29 March 1641 (age 66)
27 June 1707 (aged 66)
Nicéphore Niépce, Ibn al Haytham, Robert Boyle
History of the Motion Picture (1956) Part 2 of 5
Johann Zahn (29 March 1641, Karlstadt am Main – 27 June 1707) was the seventeenth-century German author of Oculus Artificialis Teledioptricus Sive Telescopium (Würzburg, 1685). This work contains many descriptions and diagrams, illustrations and sketches of both the camera obscura and magic lantern, along with various other lanterns, slides, projection types, peepshow boxes, microscopes, telescopes, reflectors, and lenses. As a student of light, Zahn is considered the most prolific writer and illustrator of the camera obscura.
Zahn was a canon of the Premonstratensian monastery of Oberzell near Würzburg (see Kloster Oberzell).

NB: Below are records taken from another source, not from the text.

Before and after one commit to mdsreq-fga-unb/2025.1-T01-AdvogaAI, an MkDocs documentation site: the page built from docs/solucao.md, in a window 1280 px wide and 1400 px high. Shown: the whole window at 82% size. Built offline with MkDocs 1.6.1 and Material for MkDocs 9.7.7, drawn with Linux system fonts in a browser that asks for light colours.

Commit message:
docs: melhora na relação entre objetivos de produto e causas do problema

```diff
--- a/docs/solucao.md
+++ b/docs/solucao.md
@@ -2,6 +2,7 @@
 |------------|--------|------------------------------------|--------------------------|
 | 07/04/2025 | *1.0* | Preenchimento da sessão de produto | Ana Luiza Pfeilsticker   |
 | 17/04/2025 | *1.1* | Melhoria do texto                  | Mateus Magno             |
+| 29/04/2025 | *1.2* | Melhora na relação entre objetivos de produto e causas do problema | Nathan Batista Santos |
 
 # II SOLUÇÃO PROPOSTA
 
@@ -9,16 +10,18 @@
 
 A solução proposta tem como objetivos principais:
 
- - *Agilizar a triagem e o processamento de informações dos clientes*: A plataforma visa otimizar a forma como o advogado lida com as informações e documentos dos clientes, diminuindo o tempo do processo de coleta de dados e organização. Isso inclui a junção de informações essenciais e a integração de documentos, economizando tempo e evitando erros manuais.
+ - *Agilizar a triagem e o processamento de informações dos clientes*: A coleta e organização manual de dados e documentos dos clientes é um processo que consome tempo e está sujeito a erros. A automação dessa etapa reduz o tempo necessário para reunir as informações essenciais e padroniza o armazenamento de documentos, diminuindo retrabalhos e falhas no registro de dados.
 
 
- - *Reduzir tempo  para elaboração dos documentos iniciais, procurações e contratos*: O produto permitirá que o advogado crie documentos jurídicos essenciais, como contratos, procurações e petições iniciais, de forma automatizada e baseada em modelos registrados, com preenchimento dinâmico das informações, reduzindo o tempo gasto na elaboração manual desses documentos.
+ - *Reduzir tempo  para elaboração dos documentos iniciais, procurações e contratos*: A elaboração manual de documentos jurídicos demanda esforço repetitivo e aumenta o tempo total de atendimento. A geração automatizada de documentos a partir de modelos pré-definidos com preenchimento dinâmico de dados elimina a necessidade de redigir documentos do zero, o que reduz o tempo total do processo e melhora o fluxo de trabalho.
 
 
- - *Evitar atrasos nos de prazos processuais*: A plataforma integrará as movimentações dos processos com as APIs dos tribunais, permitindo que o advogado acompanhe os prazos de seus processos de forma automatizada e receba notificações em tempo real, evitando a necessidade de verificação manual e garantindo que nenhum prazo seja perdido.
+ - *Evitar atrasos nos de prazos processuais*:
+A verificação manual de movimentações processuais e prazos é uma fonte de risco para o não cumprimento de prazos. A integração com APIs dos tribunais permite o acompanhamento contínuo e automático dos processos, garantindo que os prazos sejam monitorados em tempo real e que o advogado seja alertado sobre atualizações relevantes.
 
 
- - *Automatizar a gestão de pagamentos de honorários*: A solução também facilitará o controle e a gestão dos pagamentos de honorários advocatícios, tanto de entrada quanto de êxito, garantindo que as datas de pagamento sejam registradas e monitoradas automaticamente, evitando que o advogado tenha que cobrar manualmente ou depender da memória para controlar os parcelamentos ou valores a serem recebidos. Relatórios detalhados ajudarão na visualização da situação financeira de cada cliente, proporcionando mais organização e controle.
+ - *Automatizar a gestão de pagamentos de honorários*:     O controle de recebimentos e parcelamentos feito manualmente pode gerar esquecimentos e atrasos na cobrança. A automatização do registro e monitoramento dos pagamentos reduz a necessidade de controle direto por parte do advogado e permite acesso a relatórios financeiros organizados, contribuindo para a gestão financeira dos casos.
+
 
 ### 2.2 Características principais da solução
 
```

The first camera that was small and portable enough to be practical for photography (that is, actually capturing the image on some sort of medium) was envisioned by Zahn in 1685, though it would be almost 150 years before technology caught up to the point where this was possible to actually build (see History of the camera).
In Oculus Artificialis, Zahn's comprehensive description of the magic lantern (along with twelve other different lanterns) includes some of these lanterns showing for the first time lens covers. This was a very important evolution in the history of the camera, because it meant that the screen could be kept dark while the operator changed the slide.
He also illustrated a large workshop camera obscura for solar observations using the telescope and scioptric ball. Zahn also includes an illustration of a camera obscura in the shape of a goblet, based on a design described (but not illustrated) by Pierre Hérigone. Zahn also designed several portable camera obscuras, and made one that was 23 inches long. He demonstrated the use of mirrors and lenses to erect the image, enlarge and focus it.
Zahn is also the author of a compendium of mathematics and natural history, titled Specula Physico-Mathematico-Historica Notabilium ac Mirabilium Sciendorum (1696).